11 February 2019 - 17:46 By Nomahlubi Jordaan
Eskom has announced plans for stage 4 load-shedding this week.
Eskom has announced plans for stage 4 load-shedding this week.
Image: 123RF/rasslava

Power utility Eskom on Monday announced stage 4 load-shedding due to "continued pressure" on the national grid - and this is how it will affect you.

Stage 4 load-shedding, according to Eskom, calls for 4,000MW to be rotationally shed nationally. In practical terms, this means you're going to lose your electricity for twice as long as you would under stage 2, where 2,000MW must be shed.

According to Eskom’s Schedule Interpretation website, stage 4 load-shedding means customers have their electricity switched off 12 times over a four-day period. This is "double the frequency" of shedding than in stage 2, where customers lose electricity six times in four days. Comparatively, under stage 1, customers have their power cut three times over four days.

In each stage, the load-shedding lasts two hours at a time - although some users are affected less frequently over a four-hour period.

Eskom also warned that the load-shedding time periods could be 30 minutes longer. This is to ensure the power system isn’t damaged when electricity is switched on or off.

"Most customers (those in two-hour blocks) may therefore be without electricity for up to 2.5 hours at a time, while customers in four-hour blocks may be without electricity for up to 4.5 hours at a time.

"Eskom will begin load-shedding customers at the start of the period (for example, from 6am) and will have all scheduled customers switched off within the first half hour (that is, by 6.30am).

"At the end of the period, after the two/four hours (that is, by 8am or 10am as applicable), Eskom will start returning power to customers and should have them all back within half an hour (that is, by 8.30am or 10.30am)," said the power utility.

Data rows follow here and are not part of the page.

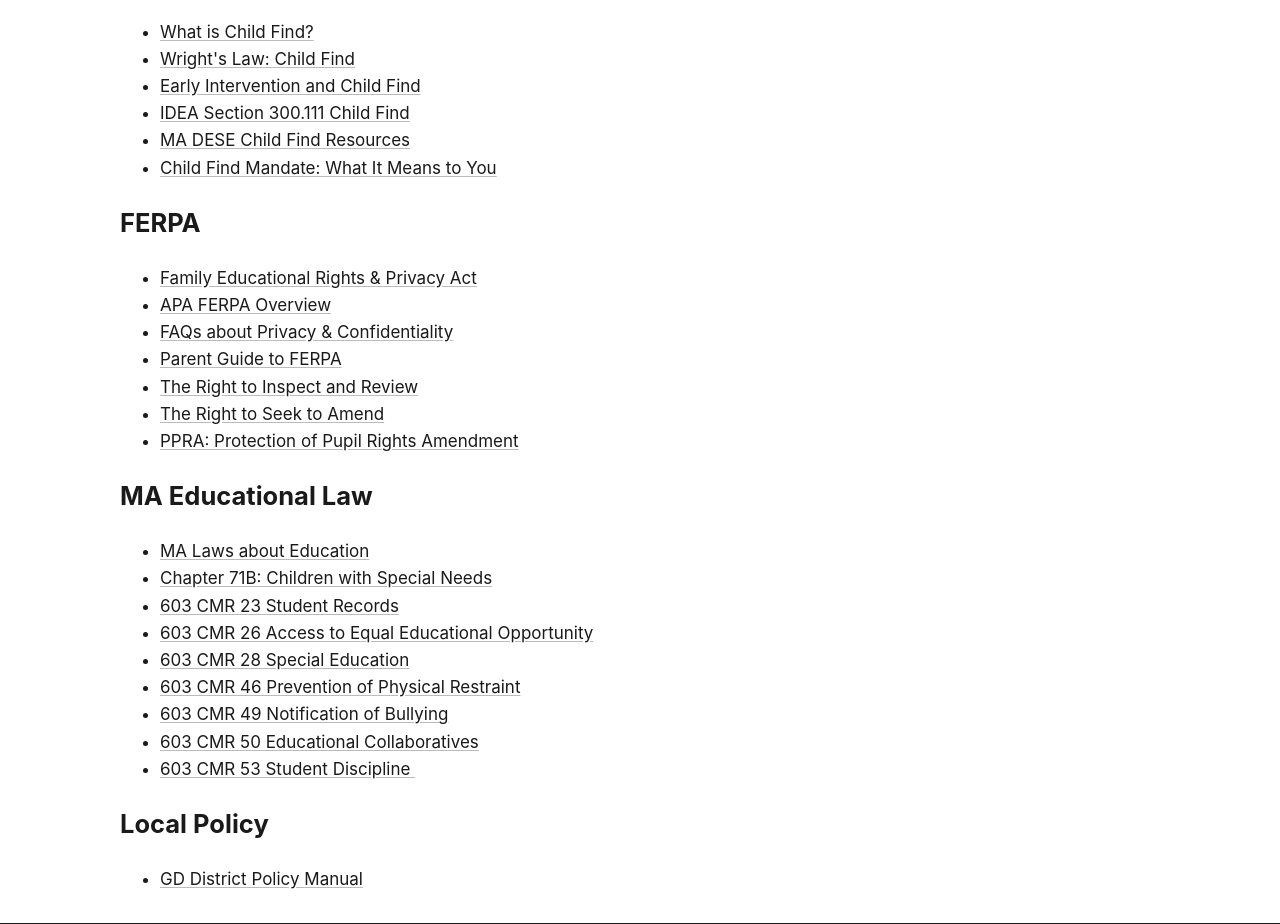
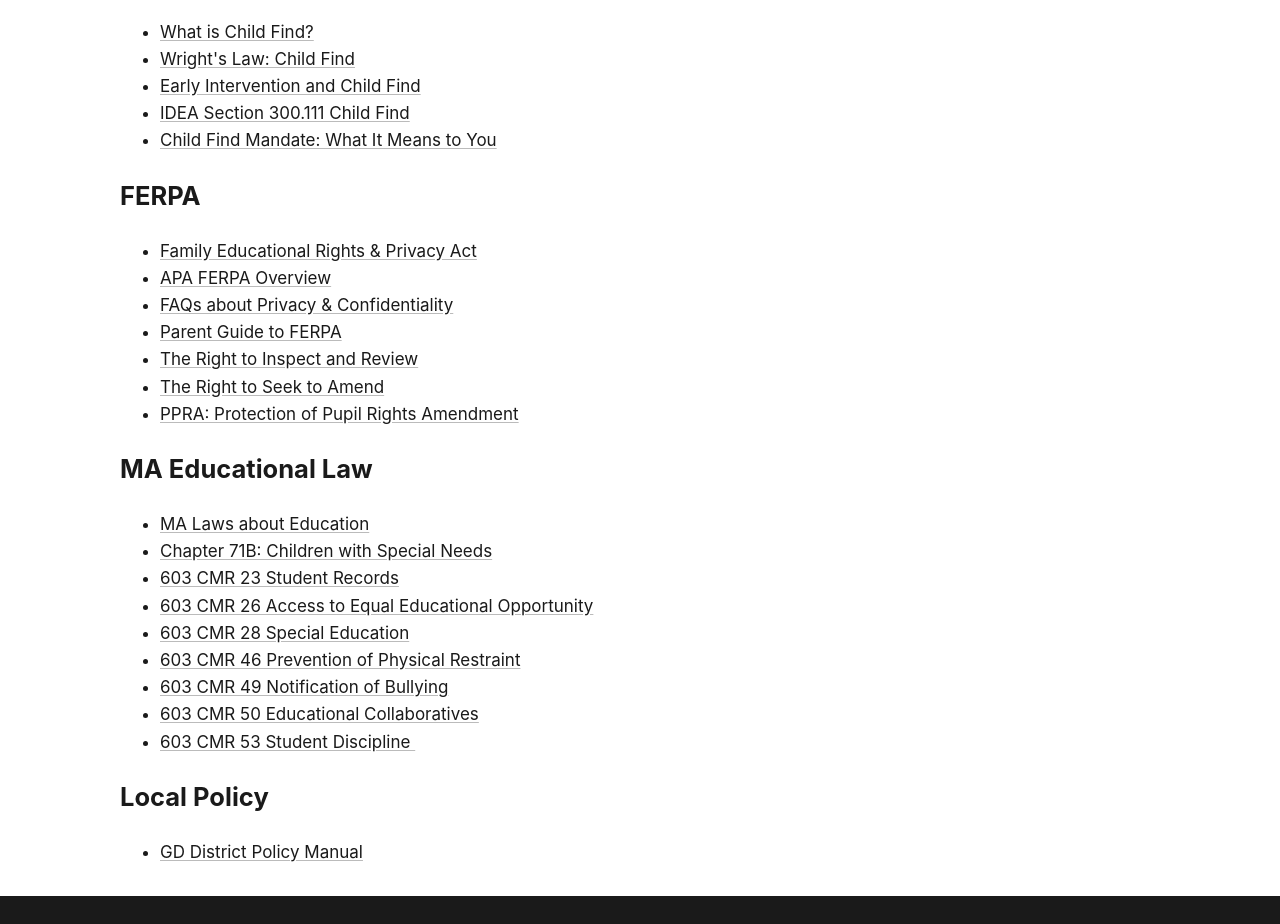
Before and after one commit to kescalada/gdsepac, an Eleventy site: page src/state-and-federal-guidance.md in a window 1280 px wide. Shown: the part 1322-2246 px from the top of the page. Built offline with nearby package versions, Linux system fonts and the light colour scheme; Eleventy itself is replaced by a stand-in of ours; files that its build step writes are made by us from their sources; what js-yaml, markdown-it-container would draw is missing.

Commit message:
Removed broken link without replacing

```diff
--- a/src/state-and-federal-guidance.md
+++ b/src/state-and-federal-guidance.md
@@ -36,7 +36,6 @@ intro: |
 - [Wright's Law: Child Find](https://www.wrightslaw.com/info/child.find.index.htm)
 - [Early Intervention and Child Find](https://www.wrightslaw.com/info/child.find.index.htm)
 - [IDEA Section 300.111 Child Find](https://sites.ed.gov/idea/regs/b/b/300.111)
-- [MA DESE Child Find Resources](https://www.doe.mass.edu/specialeducation/families/)
 - [Child Find Mandate: What It Means to You](https://www.wrightslaw.com/info/child.find.mandate.htm)
 
 ## FERPA
```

EE Publishers' investigative editor and managing director Chris Yelland said stage 4 was implemented to balance supply and demand.

"To make it less inconvenient, they don’t switch everybody off. They switch off areas on a rotational basis," said Yelland. "It’s happening because supply is not adequate to meet demand."

Yelland added that stage 4 affected more people than the lower stages. "The higher the stage, the more people are affected," he said.

"The impact of load-shedding is obviously the inconvenience for the customers and the economic impact on business."